START Data provided

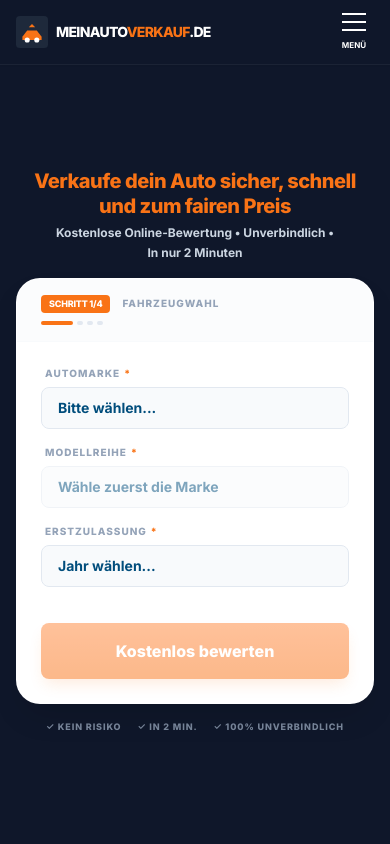
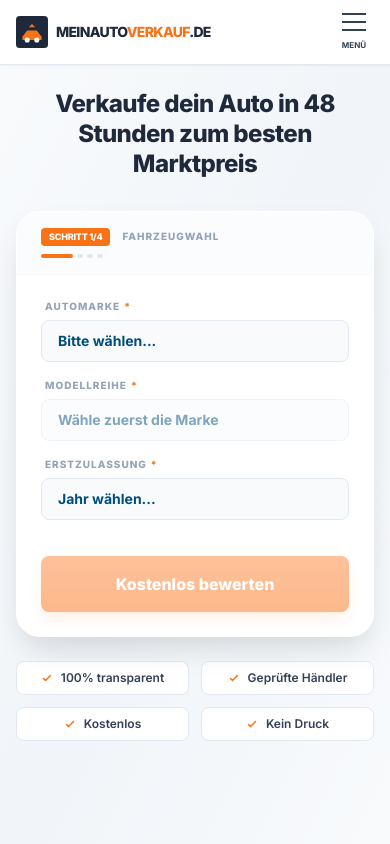
Before and after one commit to abeddost/meinautoverkauf-next.js, a React (Vite) app: page / in a window 390 px wide. Shown: the top 844 px of the page. Built offline with nearby package versions, Linux system fonts and the light colour scheme.

Commit message:
Redesign hero section with modern SaaS style and update header to white background

```diff
--- a/components/Header.tsx
+++ b/components/Header.tsx
@@ -16,7 +16,7 @@ const Header: React.FC<HeaderProps> = ({ onLogoClick, onViewChange }) => {
   };
 
   return (
-    <header className="bg-brand-dark border-b border-white/5 sticky top-0 z-50 shadow-sm">
+    <header className="bg-white border-b border-slate-200 sticky top-0 z-50 shadow-sm">
       <div className="container mx-auto px-4 h-16 lg:h-20 flex items-center justify-between">
         <button
           onClick={() => {
@@ -35,7 +35,7 @@ const Header: React.FC<HeaderProps> = ({ onLogoClick, onViewChange }) => {
               <path d="M40 35L50 25L60 35H40Z" fill="#f97316"/>
             </svg>
             <div className="ml-2 text-left">
-              <div className="text-sm lg:text-base font-extrabold text-white leading-none uppercase tracking-tighter">
+              <div className="text-sm lg:text-base font-extrabold text-slate-800 leading-none uppercase tracking-tighter">
                 MeinAuto<span className="text-brand-orange">verkauf</span>.de
               </div>
             </div>
@@ -49,18 +49,18 @@ const Header: React.FC<HeaderProps> = ({ onLogoClick, onViewChange }) => {
           aria-expanded={isMenuOpen}
           aria-label="Menü umschalten"
         >
-          <div className={`w-6 h-0.5 bg-white transition-transform duration-300 ${isMenuOpen ? 'rotate-45 translate-y-2' : ''}`}></div>
-          <div className={`w-6 h-0.5 bg-white transition-opacity duration-300 ${isMenuOpen ? 'opacity-0' : 'opacity-100'}`}></div>
-          <div className={`w-6 h-0.5 bg-white transition-transform duration-300 ${isMenuOpen ? '-rotate-45 -translate-y-2' : ''}`}></div>
-          {!isMenuOpen && <span className="text-[8px] text-white font-bold uppercase mt-0.5">Menü</span>}
+          <div className={`w-6 h-0.5 bg-slate-700 transition-transform duration-300 ${isMenuOpen ? 'rotate-45 translate-y-2' : ''}`}></div>
+          <div className={`w-6 h-0.5 bg-slate-700 transition-opacity duration-300 ${isMenuOpen ? 'opacity-0' : 'opacity-100'}`}></div>
+          <div className={`w-6 h-0.5 bg-slate-700 transition-transform duration-300 ${isMenuOpen ? '-rotate-45 -translate-y-2' : ''}`}></div>
+          {!isMenuOpen && <span className="text-[8px] text-slate-700 font-bold uppercase mt-0.5">Menü</span>}
         </button>
 
         {/* Desktop Navigation */}
         <nav className="hidden md:flex items-center gap-6">
-          <button onClick={() => onViewChange(AppView.AUTO_BEWERTEN)} className="text-sm text-slate-300 hover:text-brand-orange font-semibold transition-colors">Bewertung</button>
-          <button onClick={() => onViewChange(AppView.AUTO_VERKAUFEN)} className="text-sm text-slate-300 hover:text-brand-orange font-semibold transition-colors">Verkaufen</button>
-          <button onClick={() => onViewChange(AppView.VORTEILE)} className="text-sm text-slate-300 hover:text-brand-orange font-semibold transition-colors">Vorteile</button>
-          <button onClick={() => onViewChange(AppView.RATGEBER)} className="text-sm text-slate-300 hover:text-brand-orange font-semibold transition-colors">Ratgeber</button>
+          <button onClick={() => onViewChange(AppView.AUTO_BEWERTEN)} className="text-sm text-slate-700 hover:text-brand-orange font-semibold transition-colors">Bewertung</button>
+          <button onClick={() => onViewChange(AppView.AUTO_VERKAUFEN)} className="text-sm text-slate-700 hover:text-brand-orange font-semibold transition-colors">Verkaufen</button>
+          <button onClick={() => onViewChange(AppView.VORTEILE)} className="text-sm text-slate-700 hover:text-brand-orange font-semibold transition-colors">Vorteile</button>
+          <button onClick={() => onViewChange(AppView.RATGEBER)} className="text-sm text-slate-700 hover:text-brand-orange font-semibold transition-colors">Ratgeber</button>
           <button
             onClick={() => {
               onViewChange(AppView.HOME);
@@ -75,30 +75,30 @@ const Header: React.FC<HeaderProps> = ({ onLogoClick, onViewChange }) => {
 
       {/* Mobile Navigation Menu Dropdown */}
       <div
-        className={`md:hidden absolute left-0 right-0 bg-brand-dark border-t border-white/5 overflow-hidden transition-all duration-300 ease-in-out ${isMenuOpen ? 'max-h-[400px] border-b border-white/5 opacity-100' : 'max-h-0 opacity-0'}`}
+        className={`md:hidden absolute left-0 right-0 bg-white border-t border-slate-200 overflow-hidden transition-all duration-300 ease-in-out ${isMenuOpen ? 'max-h-[400px] border-b border-slate-200 opacity-100' : 'max-h-0 opacity-0'}`}
       >
         <nav className="flex flex-col p-6 gap-4">
           <button
             onClick={() => handleNavigation(AppView.AUTO_BEWERTEN)}
-            className="text-left text-slate-100 hover:text-brand-orange font-semibold text-base border-b border-white/5 pb-2"
+            className="text-left text-slate-700 hover:text-brand-orange font-semibold text-base border-b border-slate-200 pb-2"
           >
             Fahrzeugbewertung
           </button>
           <button
             onClick={() => handleNavigation(AppView.AUTO_VERKAUFEN)}
-            className="text-left text-slate-100 hover:text-brand-orange font-semibold text-base border-b border-white/5 pb-2"
+            className="text-left text-slate-700 hover:text-brand-orange font-semibold text-base border-b border-slate-200 pb-2"
           >
             Auto verkaufen
           </button>
           <button
             onClick={() => handleNavigation(AppView.VORTEILE)}
-            className="text-left text-slate-100 hover:text-brand-orange font-semibold text-base border-b border-white/5 pb-2"
+            className="text-left text-slate-700 hover:text-brand-orange font-semibold text-base border-b border-slate-200 pb-2"
           >
             Ihre Vorteile
           </button>
           <button
             onClick={() => handleNavigation(AppView.RATGEBER)}
-            className="text-left text-slate-100 hover:text-brand-orange font-semibold text-base border-b border-white/5 pb-2"
+            className="text-left text-slate-700 hover:text-brand-orange font-semibold text-base border-b border-slate-200 pb-2"
           >
             Verkaufs-Ratgeber
           </button>
--- a/components/Hero.tsx
+++ b/components/Hero.tsx
@@ -9,78 +9,114 @@ interface HeroProps {
 
 const Hero: React.FC<HeroProps> = ({ onValuationComplete }) => {
   return (
-    <section className="relative bg-brand-dark text-white overflow-hidden min-h-[calc(100vh-56px)] lg:min-h-[calc(100vh-80px)] flex flex-col">
+    <section className="relative bg-gradient-to-br from-slate-50 via-slate-100 to-slate-50 overflow-hidden min-h-[calc(100vh-56px)] lg:min-h-[calc(100vh-80px)] flex flex-col">
+      {/* Germany Map Background with Location Pins */}
+      <div className="absolute inset-0 opacity-[0.08] pointer-events-none">
+        <svg className="w-full h-full" viewBox="0 0 1200 800" fill="none" xmlns="http://www.w3.org/2000/svg">
+          {/* Simplified Germany outline */}
+          <path d="M 600,150 L 650,180 L 680,160 L 710,190 L 750,170 L 780,200 L 800,250 L 820,300 L 810,350 L 790,400 L 770,450 L 740,480 L 700,500 L 650,510 L 600,500 L 550,520 L 500,510 L 450,480 L 420,450 L 400,400 L 390,350 L 400,300 L 420,250 L 450,210 L 500,180 L 550,160 Z"
+                stroke="#1e293b" strokeWidth="2" fill="none" opacity="0.3"/>
+          {/* Location pins */}
+          <circle cx="600" cy="250" r="6" fill="#ff8437"/>
+          <circle cx="520" cy="320" r="6" fill="#ff8437"/>
+          <circle cx="680" cy="300" r="6" fill="#ff8437"/>
+          <circle cx="650" cy="380" r="6" fill="#ff8437"/>
+          <circle cx="550" cy="420" r="6" fill="#ff8437"/>
+          <circle cx="720" cy="280" r="6" fill="#ff8437"/>
+        </svg>
+      </div>
+
       {/* --- DESKTOP VIEW --- */}
-      <div className="hidden lg:flex flex-grow items-center relative py-12">
-        <div className="container mx-auto px-8 lg:px-12 z-10">
-          <div className="flex flex-row items-center justify-between gap-20">
-            {/* Desktop Left: Content Area */}
-            <div className="w-[50%] animate-in fade-in slide-in-from-left-12 duration-1000">
-              <div className="mb-10">
-                <h1 className="text-4xl lg:text-5xl font-black leading-[1.1] mb-6 tracking-tight">
-                  Dein Auto. <br/>
-                  Dein Preis. <br/>
-                  <span className="text-brand-orange">Deine Entscheidung.</span>
+      <div className="hidden lg:flex flex-grow items-center relative py-16">
+        <div className="container mx-auto px-8 lg:px-16 z-10 max-w-7xl">
+          <div className="grid grid-cols-2 gap-16 items-center">
+            {/* Desktop Left: Content + Car Image */}
+            <div className="animate-in fade-in slide-in-from-left-8 duration-1000">
+              {/* Headline */}
+              <div className="mb-8">
+                <h1 className="text-[42px] lg:text-[48px] font-black leading-[1.1] mb-4 tracking-tight text-[#1e293b]">
+                  Verkaufe dein Auto in 48 Stunden zum besten Marktpreis.
                 </h1>
-                <p className="text-lg lg:text-xl text-slate-100 font-bold leading-snug mb-6 max-w-lg">
-                  Verkaufe dein Auto in 2–3 Tagen zum echten Marktpreis.
-                </p>
-                <div className="flex flex-col gap-1">
-                   <p className="text-base text-white font-black">Schnell. Fair. Sicher.</p>
-                   <p className="text-sm text-slate-400 font-medium">Mit echten Angeboten statt Lockpreisen.</p>
-                </div>
               </div>
 
-              <div className="grid grid-cols-2 gap-4 max-w-xl">
+              {/* Car Image */}
+              <div className="relative mb-10">
+                <img
+                  src="/bmw.png"
+                  alt="BMW Car"
+                  className="w-full h-auto object-contain"
+                  onError={(e) => {
+                    // Fallback if image doesn't load
+                    e.currentTarget.style.display = 'none';
+                  }}
+                />
+              </div>
+
+              {/* Feature Cards */}
+              <div className="grid grid-cols-2 gap-4">
                 {[
-                  "100 % transparente Preisfindung",
-                  "Geprüfte Händler aus unserem Netzwerk",
-                  "Kostenlos & unverbindlich",
-                  "Kein Verkaufsdruck"
-                ].map((text, i) => (
-                  <div key={i} className="flex items-center gap-4 bg-white/5 border border-white/10 px-6 py-5 rounded-2xl backdrop-blur-sm hover:bg-white/10 transition-all duration-300">
-                    <div className="flex-shrink-0 w-6 h-6 rounded-full bg-brand-orange/20 flex items-center justify-center">
-                      <svg className="w-3.5 h-3.5 text-brand-orange" fill="none" stroke="currentColor" viewBox="0 0 24 24">
-                        <path strokeLinecap="round" strokeLinejoin="round" strokeWidth="4" d="M5 13l4 4L19 7" />
-                      </svg>
+                  { icon: "🛡️", text: "100 % transparente Preisfindung" },
+                  { icon: "✓", text: "Geprüfte Händler aus unserem Netzwerk" },
+                  { icon: "✓", text: "Kostenlos & unverbindlich" },
+                  { icon: "✗", text: "Kein Verkaufsdruck" }
+                ].map((item, i) => (
+                  <div key={i} className="flex items-start gap-3 bg-white border border-slate-200 px-5 py-4 rounded-xl shadow-sm hover:shadow-md transition-all duration-300">
+                    <div className="flex-shrink-0 w-8 h-8 rounded-lg bg-brand-orange/10 flex items-center justify-center">
+                      {item.icon === "🛡️" ? (
+                        <span className="text-xl">{item.icon}</span>
+                      ) : item.icon === "✓" ? (
+                        <svg className="w-4 h-4 text-brand-orange" fill="none" stroke="currentColor" viewBox="0 0 24 24">
+                          <path strokeLinecap="round" strokeLinejoin="round" strokeWidth="3" d="M5 13l4 4L19 7" />
+                        </svg>
+                      ) : (
+                        <svg className="w-4 h-4 text-brand-orange" fill="none" stroke="currentColor" viewBox="0 0 24 24">
+                          <path strokeLinecap="round" strokeLinejoin="round" strokeWidth="3" d="M6 18L18 6M6 6l12 12" />
+                        </svg>
+                      )}
                     </div>
-                    <span className="text-sm font-bold text-slate-100 leading-tight">{text}</span>
+                    <span className="text-sm font-semibold text-slate-700 leading-tight">{item.text}</span>
                   </div>
                 ))}
               </div>
             </div>
 
-            {/* Desktop Right: Form Area */}
-            <div className="w-[45%] flex justify-end animate-in fade-in slide-in-from-right-12 duration-1000">
-              <div className="w-full max-w-md">
+            {/* Desktop Right: Floating Form Card */}
+            <div className="flex justify-center animate-in fade-in slide-in-from-right-8 duration-1000">
+              <div className="w-full max-w-[480px]">
                 <ValuationForm onValuationComplete={onValuationComplete} />
               </div>
             </div>
           </div>
         </div>
-
-        {/* Background Decorative Element */}
-        <div className="absolute top-1/2 right-0 -translate-y-1/2 w-1/3 h-full bg-brand-orange/5 blur-[120px] rounded-full pointer-events-none"></div>
       </div>
 
-      {/* --- MOBILE VIEW (Updated to prevent white area) --- */}
-      <div className="lg:hidden flex flex-col flex-grow pt-4 pb-8">
-        <div className="container mx-auto px-4 z-10 flex-grow flex flex-col justify-center">
-          <div className="text-center mb-4">
-            <h1 className="text-xl font-black leading-tight tracking-tight text-brand-orange">
-              Verkaufe dein Auto sicher, schnell und zum fairen Preis
+      {/* --- MOBILE VIEW --- */}
+      <div className="lg:hidden flex flex-col flex-grow pt-6 pb-8">
+        <div className="container mx-auto px-4 z-10 flex-grow flex flex-col">
+          <div className="text-center mb-6">
+            <h1 className="text-2xl font-black leading-tight tracking-tight text-[#1e293b] mb-2">
+              Verkaufe dein Auto in 48 Stunden zum besten Marktpreis
             </h1>
-            <p className="text-xs font-bold text-slate-300 mt-1 max-w-[280px] mx-auto leading-relaxed">
-              Kostenlose Online-Bewertung • Unverbindlich • In nur 2 Minuten
-            </p>
           </div>
+
           <div className="relative z-20 animate-in fade-in slide-in-from-bottom-4 duration-700">
             <ValuationForm onValuationComplete={onValuationComplete} />
           </div>
-          <div className="mt-4 flex justify-center gap-4 text-[9px] font-black text-slate-400 uppercase tracking-widest opacity-80">
-            <span>✓ Kein Risiko</span>
-            <span>✓ In 2 Min.</span>
-            <span>✓ 100% Unverbindlich</span>
+
+          <div className="mt-6 grid grid-cols-2 gap-3">
+            {[
+              "100% transparent",
+              "Geprüfte Händler",
+              "Kostenlos",
+              "Kein Druck"
+            ].map((text, i) => (
+              <div key={i} className="flex items-center justify-center gap-2 bg-white border border-slate-200 px-3 py-2 rounded-lg">
+                <svg className="w-3 h-3 text-brand-orange flex-shrink-0" fill="none" stroke="currentColor" viewBox="0 0 24 24">
+                  <path strokeLinecap="round" strokeLinejoin="round" strokeWidth="3" d="M5 13l4 4L19 7" />
+                </svg>
+                <span className="text-xs font-semibold text-slate-700">{text}</span>
+              </div>
+            ))}
           </div>
         </div>
       </div>
```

END Data provided

[Exercise prompt]
Report the number of lines in these entries that hold the word "HeroProps". Add nothing else.

[Answer section]
2